- 20 Mar 2023
There are several races on the ballot this fall that will have profound consequences for American democracy. In several states, Republican candidates who doubt the 2020 election results, or in some cases actively worked to overturn them, are running for positions in which they would have tremendous influence over how votes are cast and counted. If these candidates win, there is deep concern they could use their offices to spread baseless information about election fraud and try to prevent the rightful winners of elections from being seated.
Election deniers are running for offices up and down the ballot that could play a critical role in future elections.
Marchant is the Republican nominee for secretary of state in Nevada. He is linked to the QAnon movement; he has said he was pushed to run for the position by Trump allies and a prominent QAnon influencer. He leads a coalition of far-right candidates seeking to be secretary of state in key battleground states.
She has also come under fire for comments on her podcast comparing abortion to human sacrifice and opposing the teaching of evolution in schools, according to Bridge Michigan.
DePerno also faces potential criminal charges for unauthorized access to voting equipment. A special prosecutor is investigating the matter.

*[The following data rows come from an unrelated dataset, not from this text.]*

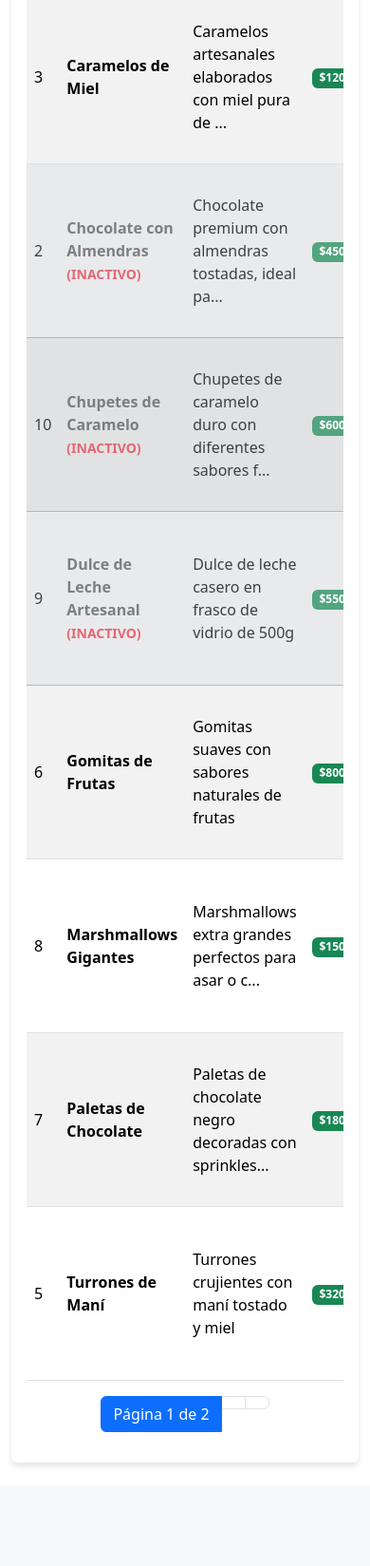
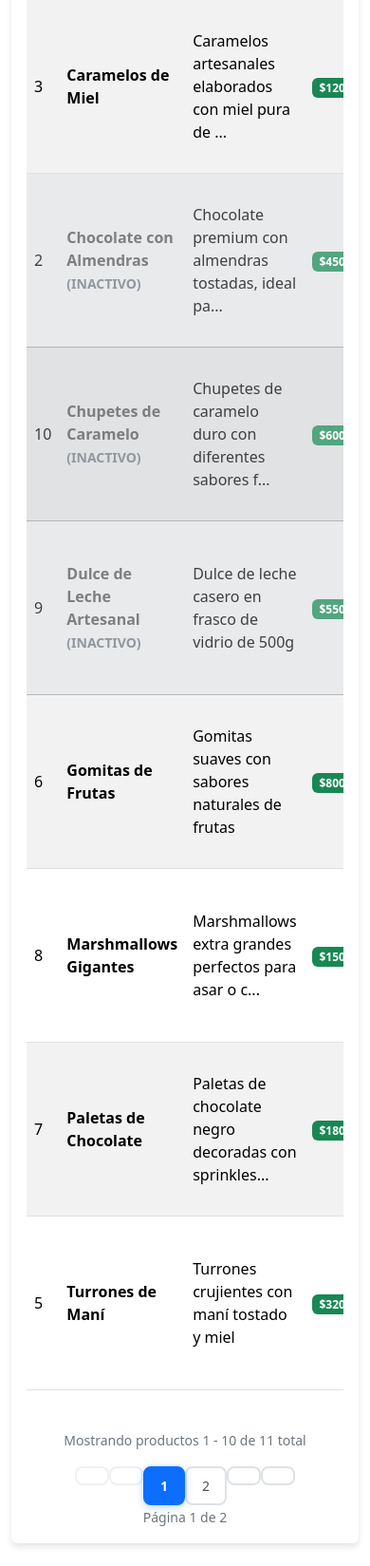
Before and after one commit to Ch0kpic/dulceria_lilis, a Django app: page /productos/ in a window 390 px wide. Shown: the part 1030-2679 px from the top of the page at 95% size. Before the commit the page ends 2572 px from the top, so only its background shows below. Run offline with Django 5.2, Linux system fonts and the light colour scheme; a user stored in the database is signed in; data comes from the database, SQL or seed files in the repository; both versions use the stored data as it was after the commit; data that the repository does not hold is empty.

Commit message:
mejora de tabla productos

```diff
--- a/productos/views.py
+++ b/productos/views.py
@@ -13,14 +13,6 @@ def lista_productos(request):
     """Vista para mostrar la lista de productos con filtros y búsqueda"""
     productos = Producto.objects.all()
 
-    # Filtro de búsqueda
-    search = request.GET.get('search')
-    if search:
-        productos = productos.filter(
-            Q(nombre__icontains=search) |
-            Q(descripcion__icontains=search)
-        )
-
     # Filtro por estado activo
     activo = request.GET.get('activo')
     if activo == 'true':
@@ -28,12 +20,20 @@ def lista_productos(request):
     elif activo == 'false':
         productos = productos.filter(activo=False)
 
+    # Filtro de búsqueda
+    search = request.GET.get('search')
+    if search and search not in ['None', 'null', '']:
+        productos = productos.filter(
+            Q(nombre__icontains=search) |
+            Q(descripcion__icontains=search)
+        )
+
     # Filtro por rango de precio
     precio_min = request.GET.get('precio_min')
     precio_max = request.GET.get('precio_max')
-    if precio_min:
+    if precio_min and precio_min.strip():
         productos = productos.filter(precio_referencia__gte=precio_min)
-    if precio_max:
+    if precio_max and precio_max.strip():
         productos = productos.filter(precio_referencia__lte=precio_max)
 
     # Ordenamiento
--- a/templates/productos/lista.html
+++ b/templates/productos/lista.html
@@ -156,41 +156,101 @@
 
                     <!-- Paginación -->
                     {% if page_obj.has_other_pages %}
+                    <div class="d-flex justify-content-between align-items-center mt-4">
+                        <div class="text-muted">
+                            <small>
+                                Mostrando productos {{ page_obj.start_index }} - {{ page_obj.end_index }}
+                                de {{ page_obj.paginator.count }} total
+                            </small>
+                        </div>
+
                         <nav aria-label="Paginación de productos">
-                        <ul class="pagination justify-content-center">
+                            <ul class="pagination pagination-lg mb-0">
                                 {% if page_obj.has_previous %}
                                     <li class="page-item">
-                                    <a class="page-link" href="?page=1{% if search %}&search={{ search }}{% endif %}{% if activo %}&activo={{ activo }}{% endif %}{% if precio_min %}&precio_min={{ precio_min }}{% endif %}{% if precio_max %}&precio_max={{ precio_max }}{% endif %}{% if orden %}&orden={{ orden }}{% endif %}">
+                                        <a class="page-link px-3 py-2" href="?page=1{% for key, value in request.GET.items %}{% if key != 'page' %}&{{ key }}={{ value }}{% endif %}{% endfor %}"
+                                           title="Primera página">
                                             <i class="fas fa-angle-double-left"></i>
+                                            <span class="d-none d-sm-inline ms-1">Primera</span>
                                         </a>
                                     </li>
                                     <li class="page-item">
-                                    <a class="page-link" href="?page={{ page_obj.previous_page_number }}{% if search %}&search={{ search }}{% endif %}{% if activo %}&activo={{ activo }}{% endif %}{% if precio_min %}&precio_min={{ precio_min }}{% endif %}{% if precio_max %}&precio_max={{ precio_max }}{% endif %}{% if orden %}&orden={{ orden }}{% endif %}">
+                                        <a class="page-link px-3 py-2" href="?page={{ page_obj.previous_page_number }}{% for key, value in request.GET.items %}{% if key != 'page' %}&{{ key }}={{ value }}{% endif %}{% endfor %}"
+                                           title="Página anterior">
                                             <i class="fas fa-angle-left"></i>
+                                            <span class="d-none d-sm-inline ms-1">Anterior</span>
+                                        </a>
+                                    </li>
+                                {% else %}
+                                    <li class="page-item disabled">
+                                        <span class="page-link px-3 py-2 text-muted">
+                                            <i class="fas fa-angle-double-left"></i>
+                                            <span class="d-none d-sm-inline ms-1">Primera</span>
+                                        </span>
+                                    </li>
+                                    <li class="page-item disabled">
+                                        <span class="page-link px-3 py-2 text-muted">
+                                            <i class="fas fa-angle-left"></i>
+                                            <span class="d-none d-sm-inline ms-1">Anterior</span>
+                                        </span>
+                                    </li>
+                                {% endif %}
+
+                                <!-- Páginas numéricas cercanas -->
+                                {% for num in page_obj.paginator.page_range %}
+                                    {% if page_obj.number == num %}
+                                        <li class="page-item active">
+                                            <span class="page-link px-3 py-2 bg-primary border-primary">
+                                                <strong>{{ num }}</strong>
+                                            </span>
+                                        </li>
+                                    {% elif num > page_obj.number|add:'-3' and num < page_obj.number|add:'3' %}
+                                        <li class="page-item">
+                                            <a class="page-link px-3 py-2" href="?page={{ num }}{% for key, value in request.GET.items %}{% if key != 'page' %}&{{ key }}={{ value }}{% endif %}{% endfor %}">
+                                                {{ num }}
                                             </a>
                                         </li>
                                     {% endif %}
-
-                            <li class="page-item active">
-                                <span class="page-link">
-                                    Página {{ page_obj.number }} de {{ page_obj.paginator.num_pages }}
-                                </span>
-                            </li>
+                                {% endfor %}
 
                                 {% if page_obj.has_next %}
                                     <li class="page-item">
-                                    <a class="page-link" href="?page={{ page_obj.next_page_number }}{% if search %}&search={{ search }}{% endif %}{% if activo %}&activo={{ activo }}{% endif %}{% if precio_min %}&precio_min={{ precio_min }}{% endif %}{% if precio_max %}&precio_max={{ precio_max }}{% endif %}{% if orden %}&orden={{ orden }}{% endif %}">
+                                        <a class="page-link px-3 py-2" href="?page={{ page_obj.next_page_number }}{% for key, value in request.GET.items %}{% if key != 'page' %}&{{ key }}={{ value }}{% endif %}{% endfor %}"
+                                           title="Página siguiente">
+                                            <span class="d-none d-sm-inline me-1">Siguiente</span>
                                             <i class="fas fa-angle-right"></i>
                                         </a>
                                     </li>
                                     <li class="page-item">
-                                    <a class="page-link" href="?page={{ page_obj.paginator.num_pages }}{% if search %}&search={{ search }}{% endif %}{% if activo %}&activo={{ activo }}{% endif %}{% if precio_min %}&precio_min={{ precio_min }}{% endif %}{% if precio_max %}&precio_max={{ precio_max }}{% endif %}{% if orden %}&orden={{ orden }}{% endif %}">
+                                        <a class="page-link px-3 py-2" href="?page={{ page_obj.paginator.num_pages }}{% for key, value in request.GET.items %}{% if key != 'page' %}&{{ key }}={{ value }}{% endif %}{% endfor %}"
+                                           title="Última página">
+                                            <span class="d-none d-sm-inline me-1">Última</span>
                                             <i class="fas fa-angle-double-right"></i>
                                         </a>
+                                    </li>
+                                {% else %}
+                                    <li class="page-item disabled">
+                                        <span class="page-link px-3 py-2 text-muted">
+                                            <span class="d-none d-sm-inline me-1">Siguiente</span>
+                                            <i class="fas fa-angle-right"></i>
+                                        </span>
+                                    </li>
+                                    <li class="page-item disabled">
+                                        <span class="page-link px-3 py-2 text-muted">
+                                            <span class="d-none d-sm-inline me-1">Última</span>
+                                            <i class="fas fa-angle-double-right"></i>
+                                        </span>
                                     </li>
                                 {% endif %}
                             </ul>
                         </nav>
+
+                        <div class="text-muted">
+                            <small>
+                                Página {{ page_obj.number }} de {{ page_obj.paginator.num_pages }}
+                            </small>
+                        </div>
+                    </div>
                     {% endif %}
                 </div>
             </div>
@@ -239,7 +299,7 @@ document.addEventListener('DOMContentLoaded', function() {
         });
 
         // Para selects, enviar inmediatamente
-        if (input.type === 'select-one') {
+        if (input.tagName === 'SELECT') {
             input.addEventListener('change', function() {
                 clearTimeout(timeout);
                 form.submit();
@@ -283,6 +343,68 @@ document.addEventListener('DOMContentLoaded', function() {
     vertical-align: middle;
 }
 
+/* Estilos mejorados para paginación */
+.pagination-lg .page-link {
+    font-size: 1rem;
+    font-weight: 500;
+    border: 2px solid #dee2e6;
+    color: #495057;
+    transition: all 0.3s ease;
+    margin: 0 2px;
+    border-radius: 8px !important;
+}
+
+.pagination-lg .page-link:hover {
+    background-color: #e9ecef;
+    border-color: #adb5bd;
+    color: #212529;
+    transform: translateY(-1px);
+    box-shadow: 0 2px 4px rgba(0,0,0,0.1);
+}
+
+.pagination-lg .page-item.active .page-link {
+    background-color: #007bff;
+    border-color: #007bff;
+    color: white;
+    box-shadow: 0 2px 8px rgba(0,123,255,0.3);
+}
+
+.pagination-lg .page-item.disabled .page-link {
+    color: #6c757d;
+    background-color: #fff;
+    border-color: #dee2e6;
+    opacity: 0.5;
+}
+
+/* Información de paginación */
+.text-muted small {
+    font-size: 0.875rem;
+    color: #6c757d !important;
+}
+
+/* Responsive para paginación */
+@media (max-width: 768px) {
+    .d-flex.justify-content-between {
+        flex-direction: column;
+        text-align: center;
+    }
+
+    .pagination-lg {
+        justify-content: center;
+        margin: 1rem 0;
+    }
+
+    .pagination-lg .page-link {
+        font-size: 0.875rem;
+        padding: 0.5rem 0.75rem;
+        margin: 0 1px;
+    }
+
+    .d-none.d-sm-inline {
+        display: none !important;
+    }
+}
+
 /* Responsive para botones en móviles */
 @media (max-width: 768px) {
     .d-flex.flex-wrap {
@@ -295,6 +417,27 @@ document.addEventListener('DOMContentLoaded', function() {
         min-width: auto;
     }
 }
+
+/* Animación para hover en botones de paginación */
+.page-link {
+    position: relative;
+    overflow: hidden;
+}
+
+.page-link::before {
+    content: '';
+    position: absolute;
+    top: 0;
+    left: -100%;
+    width: 100%;
+    height: 100%;
+    background: linear-gradient(90deg, transparent, rgba(255,255,255,0.2), transparent);
+    transition: left 0.5s;
+}
+
+.page-link:hover::before {
+    left: 100%;
+}
 </style>
 
 {% endblock %}
```
Also changed, not shown: productos/management/commands/crear_inactivos.py (added, +38 -0 lines), productos/management/commands/verificar_productos.py (added, +83 -0 lines), db.sqlite3. Lines whose indentation alone changed are shown as unchanged.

Joe Biden won the state of Minnesota by more than 230,000 votes in 2020. But Kim Crockett, the Republican nominee for secretary of state, has nonetheless called that victory into question.
Crockett has harshly criticized Steve Simon, the incumbent secretary of state, for reaching a court settlement that required the state to count late-arriving ballots (an appeals court blocked the agreement). If elected, Crockett has pledged to cut the early voting period in the state (Minnesota has one of the longest early voting periods in the US), get rid of same-day voter registration, and require photo identification to vote.
By 2027, numbers will exceed totals from 2019.read more